“Mitch arrived to our first appointment in a suit jacket and had a smile on his face which made him instantly likeable,” said Julie. “I saw potential in him from day one. Mitch was so passionate about his past work experience, but he struggled to find and keep steady employment.”
Julie worked with Mitch to find employment and ease the transition back into the workforce. Together, they determined Mitch’s goal was to seek employment at a printing company, but he had not worked in that field for more than ten years.
“While there are only a limited number of printing companies in the area, I knew Mitch’s experience would make him a competitive applicant and his excitement to begin the program indicated to me that he would be an excellent employee.”
Since he had a chronological format to his resume, many employers were missing the fact that Mitch had experience. Julie reworked his resume to highlight this experience so that it would stand out to employers. She then helped send out Mitch’s resume to local printing companies with a letter explaining his impairment along with information about MERS/Goodwill’s Employee Development and Placement program and its Employer Based Training.
Four days after the mailing, Julie received a call from Raymond, the owner of PDQ Quality Printing. He was impressed by Mitch’s resume and experience, and Raymond asked to meet with him the following day. Mitch was thrilled with how quickly he landed an interview. For years, Mitch’s disability had kept him either unemployed or employed in the fast food industry, and for the first time in over a decade, Mitch had an opportunity to work in his industry of choice.
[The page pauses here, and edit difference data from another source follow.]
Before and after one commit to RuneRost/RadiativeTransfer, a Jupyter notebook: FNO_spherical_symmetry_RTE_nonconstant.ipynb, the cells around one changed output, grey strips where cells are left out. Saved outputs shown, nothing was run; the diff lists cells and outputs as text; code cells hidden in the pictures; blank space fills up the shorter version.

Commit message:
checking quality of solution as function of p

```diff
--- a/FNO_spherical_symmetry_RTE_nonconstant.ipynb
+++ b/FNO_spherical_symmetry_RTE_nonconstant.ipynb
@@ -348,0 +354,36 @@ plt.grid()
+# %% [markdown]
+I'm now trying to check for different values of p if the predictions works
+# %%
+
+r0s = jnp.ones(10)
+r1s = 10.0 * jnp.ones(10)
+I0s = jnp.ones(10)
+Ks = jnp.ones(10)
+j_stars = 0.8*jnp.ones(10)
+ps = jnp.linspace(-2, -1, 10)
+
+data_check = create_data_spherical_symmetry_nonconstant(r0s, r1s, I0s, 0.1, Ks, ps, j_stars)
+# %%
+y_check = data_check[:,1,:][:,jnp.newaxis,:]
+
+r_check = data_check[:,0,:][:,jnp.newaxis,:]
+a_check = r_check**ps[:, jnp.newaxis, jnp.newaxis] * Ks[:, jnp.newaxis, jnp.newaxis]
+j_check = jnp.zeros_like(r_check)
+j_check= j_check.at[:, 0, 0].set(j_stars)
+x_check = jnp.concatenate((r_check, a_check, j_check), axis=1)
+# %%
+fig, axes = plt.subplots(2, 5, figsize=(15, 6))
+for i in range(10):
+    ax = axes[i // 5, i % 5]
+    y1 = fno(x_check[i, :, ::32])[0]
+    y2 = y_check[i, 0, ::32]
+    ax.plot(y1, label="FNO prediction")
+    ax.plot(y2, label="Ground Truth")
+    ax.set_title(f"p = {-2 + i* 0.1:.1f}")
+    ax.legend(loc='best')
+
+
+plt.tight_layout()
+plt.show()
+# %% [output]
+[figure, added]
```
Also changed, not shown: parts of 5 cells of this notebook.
“I couldn’t believe I had my first job interview within a week of working with MERS/Goodwill,” said Mitch. “I was nervous for my meeting because I wanted Raymond to know I was fully capable of becoming a productive employee despite my hearing impairment. Julie scheduled an interpreter to be there with me, which made me feel more confident.”
Julie’s perception of Mitch’s capabilities was on point: Raymond hired Mitch on the spot. Julie arranged to have an interpreter available while Mitch trained and until he was comfortable enough to work independently.
The biggest obstacle came after Mitch started working when his excitement quickly turned to self-doubt. After his first day on the job, Mitch emailed Julie and stated that he was thinking of quitting because he felt the job would be too stressful and aggravated a pain in his back since he was on his feet most of the day. Julie quickly arranged to meet him at PDQ with the interpreter and his boss, Raymond, to discuss his concerns. After speaking with Raymond at length, Julie found that Mitch had done a great job on his first day. They both felt he was probably more panicked about the idea that he was going to be the only press operator; in his past jobs, Mitch had worked in larger facilities that employed more operators. This would be Mitch’s first time working independently without other printing machine operators to share the work stress and responsibilities.
When Julie met with Mitch and his interpreter, he admitted that he was simply feeling overwhelmed at returning to a skilled job after so many years and having the responsibility of an entire department.
“I essentially gave Mitch a much-needed pep talk and reminded him that he was intelligent, and that Raymond and I both had faith that he was able to shoulder the responsibility,” said Julie. “It was clearly what he needed to hear. He was almost immediately relaxed and seemed more confident.”
As far as Mitch’s back pain, Raymond went out that same day and purchased rubber mats for the floors to provide some cushion. Raymond had also mounted a mirror on the wall in front of Mitch’s work space so that if an employee came up behind him, Mitch would be able to see them coming and not be startled due to his hearing impairment. Mitch now has a job he truly loves and gets to work in an environment where his coworkers are friendly and his manager goes above and beyond to accommodate his employees.
It was a case where MERS/Goodwill’s retention services and the thorough follow up after employment was clearly needed in order to help Mitch retain his job and be successful. He needed support and reassurance from someone who believed that he had what it took to do the job well.
Looking back on her experience with helping Mitch, Julie says working with Raymond as an employer was equally inspiring.
“Even after working in this field for over seven years, I still find employers who don’t understand that having a disability does not equate with being an unproductive employee,” said Julie. “Working with Raymond reminds me that for every door one employer might close, there will always be another around the corner who will be holding the door wide open.”